-- INPUT FOR THIS TASK follows --
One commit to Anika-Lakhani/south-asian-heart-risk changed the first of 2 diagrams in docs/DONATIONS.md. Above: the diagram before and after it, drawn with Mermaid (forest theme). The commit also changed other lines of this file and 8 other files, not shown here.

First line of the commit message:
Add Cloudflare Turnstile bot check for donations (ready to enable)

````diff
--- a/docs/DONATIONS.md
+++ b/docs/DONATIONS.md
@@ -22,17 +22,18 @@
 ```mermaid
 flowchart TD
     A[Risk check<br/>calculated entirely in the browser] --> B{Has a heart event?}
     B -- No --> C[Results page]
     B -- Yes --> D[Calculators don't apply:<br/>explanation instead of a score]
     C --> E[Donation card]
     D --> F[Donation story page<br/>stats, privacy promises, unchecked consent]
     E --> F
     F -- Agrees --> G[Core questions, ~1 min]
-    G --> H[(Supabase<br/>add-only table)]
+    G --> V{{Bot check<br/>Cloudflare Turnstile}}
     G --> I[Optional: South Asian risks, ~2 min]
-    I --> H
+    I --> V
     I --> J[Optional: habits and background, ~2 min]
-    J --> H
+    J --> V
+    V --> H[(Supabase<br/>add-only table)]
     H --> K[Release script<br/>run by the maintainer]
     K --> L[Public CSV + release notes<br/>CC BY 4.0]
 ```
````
-- INPUT FOR THIS TASK concluded --
| EXERCISE GOAL |
Taking the material above one line at a time, count the lines that include "docs" as a word or string, and give only that number.

| RESPONSE TO THIS EXERCISE |
3